A fascinating new study of mice during pregnancy, leads evidence that pregnant humans also need light during pregnancy to aid in proper fetal eye development.
A new study conducted by scientists from Cincinnati’s Children’s Hospital Medical Center and the University of California, San Francisco (UCSF) and recently published in the journal Nature, reveals information about the importance of sunlight during pregnancy for the eyesight of babies that are born prematurely. The study concluded that the eye, which requires light in order to see, also needs light to develop normally during pregnancy.
Co-author Richard Lang, PhD, a researcher in the Division of Pediatric Ophthalmology at Cincinnati Children’s Hospital Medical Center said:
“This fundamentally changes our understanding of how the retina develops. We have identified a light-response pathway that controls the number of retinal neurons. This has downstream effects on developing vasculature in the eye and is important because several major eye diseases are vascular diseases.”
Lang collaborated with David Copenhagen, PhD, a scientist in the departments of Opthalmology and Physiology at UCSF. Mouse models were used in their study which produced surprising outcomes:
Copenhagen commented, “Several stages of mouse eye development occur after birth. Because of this, we had always assumed that if light played a role in the development of the eye, it would also happen only after birth.”
The researchers in the current study revealed that the activation of the newly labeled light-response pathway must occur during pregnancy in order to achieve the precisely planned program that creates a normal eye. They point out that it is crucial for the right number of photons to reach the mother’s body by late term pregnancy.
The team of scientists completed several experiments using laboratory mouse models that let them look at the light-response pathway’s purpose and parts. Mice were raised in darkness, and in a regular day-night cycle starting at late term pregnancy to examine the comparative outcomes on vascular progression of the eye.
The scientists confirmed the purpose of the light response pathway by changing an opsin gene in mice known as Opn4 that creates melanopsin which stops the initiation of the photo pigment.
The melanopsin protein is there in both humans and mice during pregnancy.

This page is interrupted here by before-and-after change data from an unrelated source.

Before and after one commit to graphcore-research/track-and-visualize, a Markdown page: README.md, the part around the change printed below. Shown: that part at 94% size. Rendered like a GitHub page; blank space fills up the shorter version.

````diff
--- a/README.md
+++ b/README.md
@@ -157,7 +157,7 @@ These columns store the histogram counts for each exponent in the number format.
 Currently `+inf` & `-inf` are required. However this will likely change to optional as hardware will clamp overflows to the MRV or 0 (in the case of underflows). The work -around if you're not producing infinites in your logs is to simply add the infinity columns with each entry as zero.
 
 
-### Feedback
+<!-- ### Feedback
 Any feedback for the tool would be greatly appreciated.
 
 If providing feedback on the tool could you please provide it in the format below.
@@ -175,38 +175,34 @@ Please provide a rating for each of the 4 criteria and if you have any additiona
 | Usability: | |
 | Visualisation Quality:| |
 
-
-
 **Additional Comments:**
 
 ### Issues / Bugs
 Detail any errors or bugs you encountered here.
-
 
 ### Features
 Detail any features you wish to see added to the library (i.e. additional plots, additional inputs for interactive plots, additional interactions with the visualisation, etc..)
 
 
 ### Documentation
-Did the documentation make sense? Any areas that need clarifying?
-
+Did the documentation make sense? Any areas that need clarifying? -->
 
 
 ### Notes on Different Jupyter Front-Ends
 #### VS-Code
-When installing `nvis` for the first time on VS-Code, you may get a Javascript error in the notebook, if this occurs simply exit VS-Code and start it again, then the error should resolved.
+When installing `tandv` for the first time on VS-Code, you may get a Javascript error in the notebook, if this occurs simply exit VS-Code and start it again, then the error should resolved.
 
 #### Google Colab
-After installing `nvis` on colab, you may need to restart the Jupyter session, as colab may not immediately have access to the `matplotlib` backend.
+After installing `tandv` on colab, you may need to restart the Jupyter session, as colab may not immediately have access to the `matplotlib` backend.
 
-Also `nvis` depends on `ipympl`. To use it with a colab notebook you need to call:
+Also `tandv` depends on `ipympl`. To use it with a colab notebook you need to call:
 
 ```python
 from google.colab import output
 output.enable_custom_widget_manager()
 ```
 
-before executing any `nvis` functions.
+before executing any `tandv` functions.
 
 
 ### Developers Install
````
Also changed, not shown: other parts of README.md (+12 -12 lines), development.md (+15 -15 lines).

The authors say they will continue to examine how the light-response pathway might impact the probability of pre-term babies developing retinopathy of prematurity and its relatedness to other eye conditions.

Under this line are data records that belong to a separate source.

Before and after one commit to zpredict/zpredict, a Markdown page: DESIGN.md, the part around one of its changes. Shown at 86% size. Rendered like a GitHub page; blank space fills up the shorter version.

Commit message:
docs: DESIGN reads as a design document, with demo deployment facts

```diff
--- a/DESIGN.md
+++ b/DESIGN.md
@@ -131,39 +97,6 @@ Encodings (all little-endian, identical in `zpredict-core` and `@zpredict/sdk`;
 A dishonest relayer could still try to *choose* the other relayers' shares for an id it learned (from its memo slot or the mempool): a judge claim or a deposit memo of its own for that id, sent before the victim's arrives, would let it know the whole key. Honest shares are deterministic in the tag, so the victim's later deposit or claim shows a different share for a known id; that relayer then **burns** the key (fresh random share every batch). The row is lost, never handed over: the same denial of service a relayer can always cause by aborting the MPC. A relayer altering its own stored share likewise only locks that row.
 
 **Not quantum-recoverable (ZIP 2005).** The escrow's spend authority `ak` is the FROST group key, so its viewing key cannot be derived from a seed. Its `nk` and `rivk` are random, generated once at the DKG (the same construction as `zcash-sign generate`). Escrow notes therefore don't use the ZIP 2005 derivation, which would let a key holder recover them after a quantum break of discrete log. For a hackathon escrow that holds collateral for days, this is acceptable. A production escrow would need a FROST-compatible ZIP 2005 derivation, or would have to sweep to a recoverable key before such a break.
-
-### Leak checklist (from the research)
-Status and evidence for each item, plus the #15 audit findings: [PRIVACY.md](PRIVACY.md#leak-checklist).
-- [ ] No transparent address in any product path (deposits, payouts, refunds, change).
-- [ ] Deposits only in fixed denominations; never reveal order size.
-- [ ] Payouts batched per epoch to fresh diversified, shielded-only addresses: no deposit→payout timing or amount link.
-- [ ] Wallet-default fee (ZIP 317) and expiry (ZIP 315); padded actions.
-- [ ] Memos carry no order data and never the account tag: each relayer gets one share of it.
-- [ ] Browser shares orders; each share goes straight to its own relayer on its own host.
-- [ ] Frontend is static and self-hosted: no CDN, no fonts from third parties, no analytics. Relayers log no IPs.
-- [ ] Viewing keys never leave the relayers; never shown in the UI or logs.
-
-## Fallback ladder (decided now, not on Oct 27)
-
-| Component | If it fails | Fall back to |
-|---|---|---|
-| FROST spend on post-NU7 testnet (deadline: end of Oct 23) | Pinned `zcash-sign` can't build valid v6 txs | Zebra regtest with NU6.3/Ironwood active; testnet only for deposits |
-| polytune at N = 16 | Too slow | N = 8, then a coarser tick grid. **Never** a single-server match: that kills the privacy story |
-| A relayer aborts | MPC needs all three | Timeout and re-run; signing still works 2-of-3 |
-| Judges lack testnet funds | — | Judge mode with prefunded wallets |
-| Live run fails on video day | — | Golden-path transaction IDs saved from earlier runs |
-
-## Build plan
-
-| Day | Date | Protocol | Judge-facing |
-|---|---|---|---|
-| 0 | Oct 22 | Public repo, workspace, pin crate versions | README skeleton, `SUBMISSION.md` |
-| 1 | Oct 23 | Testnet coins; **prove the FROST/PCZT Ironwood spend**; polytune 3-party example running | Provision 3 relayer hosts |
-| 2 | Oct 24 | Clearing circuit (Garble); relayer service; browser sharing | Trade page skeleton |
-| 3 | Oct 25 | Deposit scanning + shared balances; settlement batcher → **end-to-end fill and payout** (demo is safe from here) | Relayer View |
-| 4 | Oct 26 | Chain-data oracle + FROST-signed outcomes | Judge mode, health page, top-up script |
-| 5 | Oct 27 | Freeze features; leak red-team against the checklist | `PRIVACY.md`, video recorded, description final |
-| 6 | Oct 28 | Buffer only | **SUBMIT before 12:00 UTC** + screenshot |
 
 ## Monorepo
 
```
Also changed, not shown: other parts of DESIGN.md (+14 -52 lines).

So get outside and into the sunlight during your pregnancy as much as possible on a regular basis. The natural light not only helps your mood but is essential for your baby’s healthy eye development!